The San Francisco Municipal Transportation Agency is facing a budget deficit of some $53 million over the next two fiscal years. Unfortunately for us, there are no obvious places for the agency to cut costs or generate new revenue – yes, they’ve tried everything, and the only option left is to cut transit service that is already at a historically thin level after a 10 percent cut just two years ago…
Wait, what? The SFMTA has known this deficit was coming for years, and instead of exploring options to cut costs or generate new revenue, the stewards of our Municipal Railway have actually been toying with the idea of defunding the system even further by allowing kids to ride for free. Some of the options they’ve been ignoring include (list non-inclusive):
- Expanding parking meter enforcement to evenings, dubious holidays, and Sundays;
- Making motorists mitigate more of their negative impact on the city by putting meters in more neighborhoods, congestion tolls, and steeper fines;
- Make service more efficient for riders and more cost-effective for the agency by reducing stops and idling time;
- Renegotiate unfair work orders; and,
- Make agency employees pay for their own transit passes.
Now, under this board’s watch, we are potentially facing what new SFMTA chief Ed Reskin calls an “honest option” – making even deeper cuts to Muni service. Board chariman Tom Nolan went on to call this “right-sizing” of Muni service a “laudable and important goal.”
The company line, of course, is that all options are back on the table, but expect angry rhetoric from free-parking freeloaders at upcoming budget town hall meetings in opposition to anything that would constitute a minor inconvenience to motorists. The SFMTA will likely respond by indefinitely tabling these proposals and will instead address the deficit the easier way – by attacking Muni service. They know that any backlash from that action will be less than the backlash regarding, say, meter expansion, in part because of the challenges to organizing Muni’s diverse ridership. After all, riding transit isn’t a lifestyle for most folks in the way that driving is (readers of this blog excluded) – it is simply a way to get to work. Most of our fellow riders aren’t passionate about transit issues, they simply want their bus or streetcar to come on time and not be too crowded.

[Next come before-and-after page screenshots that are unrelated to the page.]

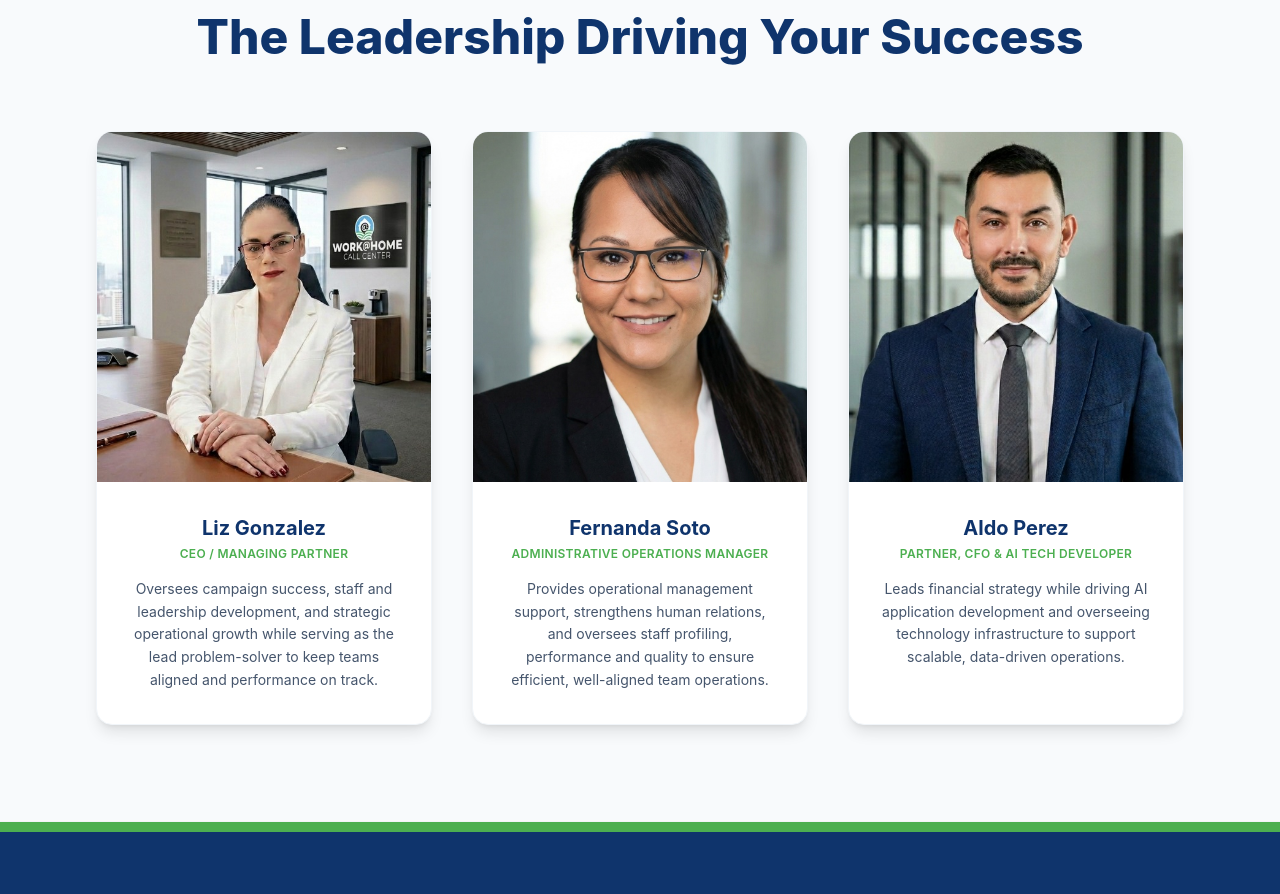
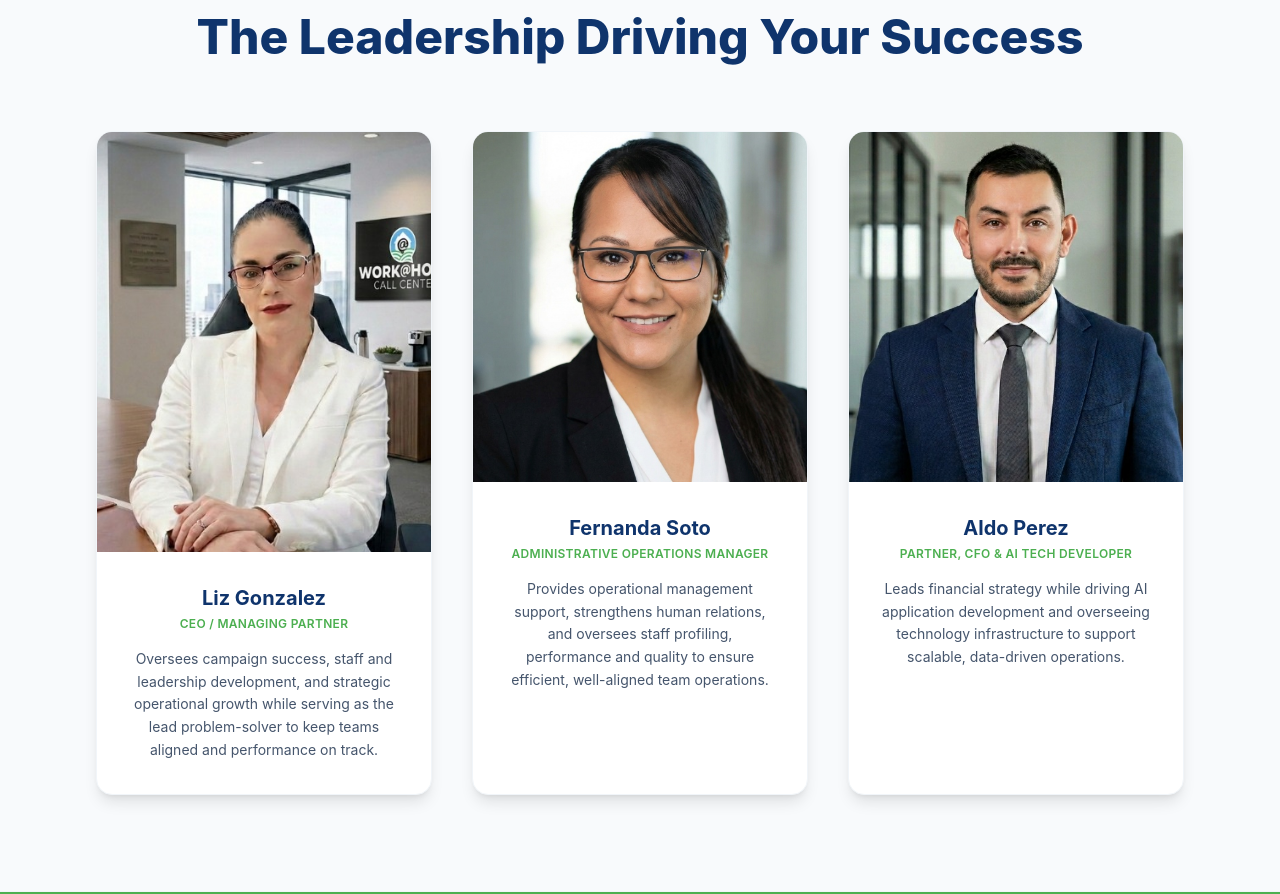
Before and after one commit to raelnv-arch/workathomecc-web, a Next.js app: page / in a window 1280 px wide. Shown: the part 5120-6014 px from the top of the page. Built offline with nearby package versions, Linux system fonts and the light colour scheme.

Commit message:
Enlarge Liz Gonzalez photo in Meet the Team section

```diff
--- a/app/page.tsx
+++ b/app/page.tsx
@@ -427,8 +427,8 @@ export default function Home() {
               transition={{ duration: 0.5, delay: 0.1 }}
               className="bg-white rounded-2xl shadow-lg overflow-hidden flex flex-col items-center text-center group border border-slate-100"
             >
-              <div className="w-full relative h-[350px]">
-                <Image src="/team-3.jpg" alt="Liz Gonzalez" fill className="object-cover object-top group-hover:scale-105 transition-transform duration-500" />
+              <div className="w-full relative h-[420px] overflow-hidden">
+                <Image src="/team-3.jpg" alt="Liz Gonzalez" fill className="object-cover object-top scale-[1.15] origin-[50%_30%] group-hover:scale-[1.20] transition-transform duration-500" />
               </div>
               <div className="p-8">
                 <h4 className="text-xl font-bold text-[#0f346c] mb-1 font-heading">Liz Gonzalez</h4>
```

We need to communicate to our fellow riders, to the SFMTA board and to Reskin that cutting service is not an “honest option” for this transit-first socially conscious city – passing the pain off to those who depend on Muni will not be tolerated any more. We must stand up for the silent majority of city residents who rely on Muni everyday. We need to speak up at the town hall meetings, rant at board hearings, and even occupy One South Van Ness if necessary to get our point across that Muni service will not be the MTA’s ATM any longer.

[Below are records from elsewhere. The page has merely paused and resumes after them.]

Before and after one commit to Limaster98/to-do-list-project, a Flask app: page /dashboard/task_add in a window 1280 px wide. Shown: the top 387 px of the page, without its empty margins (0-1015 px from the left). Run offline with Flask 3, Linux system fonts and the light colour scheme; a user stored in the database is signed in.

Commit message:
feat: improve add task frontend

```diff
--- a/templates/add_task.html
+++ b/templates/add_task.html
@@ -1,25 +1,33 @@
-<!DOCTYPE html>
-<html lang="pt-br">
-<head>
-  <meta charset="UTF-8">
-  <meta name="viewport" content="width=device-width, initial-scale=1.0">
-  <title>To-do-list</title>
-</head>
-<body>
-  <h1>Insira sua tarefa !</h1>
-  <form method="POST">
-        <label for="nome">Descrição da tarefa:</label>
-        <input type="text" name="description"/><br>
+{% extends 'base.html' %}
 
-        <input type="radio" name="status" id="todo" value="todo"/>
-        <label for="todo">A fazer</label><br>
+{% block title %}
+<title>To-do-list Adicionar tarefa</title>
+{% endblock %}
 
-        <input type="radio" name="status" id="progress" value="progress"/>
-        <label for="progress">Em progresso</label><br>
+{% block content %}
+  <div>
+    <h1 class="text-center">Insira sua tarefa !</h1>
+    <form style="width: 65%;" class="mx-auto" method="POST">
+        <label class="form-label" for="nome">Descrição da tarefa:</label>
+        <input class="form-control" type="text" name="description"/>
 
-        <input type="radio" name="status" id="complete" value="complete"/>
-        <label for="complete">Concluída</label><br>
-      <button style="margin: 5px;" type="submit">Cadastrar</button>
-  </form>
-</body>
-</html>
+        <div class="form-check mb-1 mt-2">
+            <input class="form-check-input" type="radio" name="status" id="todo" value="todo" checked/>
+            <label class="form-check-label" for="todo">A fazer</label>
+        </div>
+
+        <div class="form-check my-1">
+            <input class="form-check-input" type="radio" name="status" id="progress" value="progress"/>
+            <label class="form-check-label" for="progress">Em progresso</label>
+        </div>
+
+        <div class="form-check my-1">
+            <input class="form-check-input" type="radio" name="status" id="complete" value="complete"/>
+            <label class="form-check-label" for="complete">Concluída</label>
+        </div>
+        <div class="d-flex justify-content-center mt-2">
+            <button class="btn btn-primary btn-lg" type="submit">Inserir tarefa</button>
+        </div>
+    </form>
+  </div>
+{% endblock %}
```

This year brings the 100th anniversary of the Municipal Railway’s founding – San Franciscans of that era had the foresight to found a system that would belong to the public and be used for the good of the public. Now, our generation is tasked with defending “The People’s Railway” for posterity. Our task is not dissimilar to that of the “freeway revolters” who protected our neighborhoods and parks from a state highway-building assault – if this city is to continue being a city of the 99 percent, then we must prioritize mobility for all above the needs of transient motorists just passing through.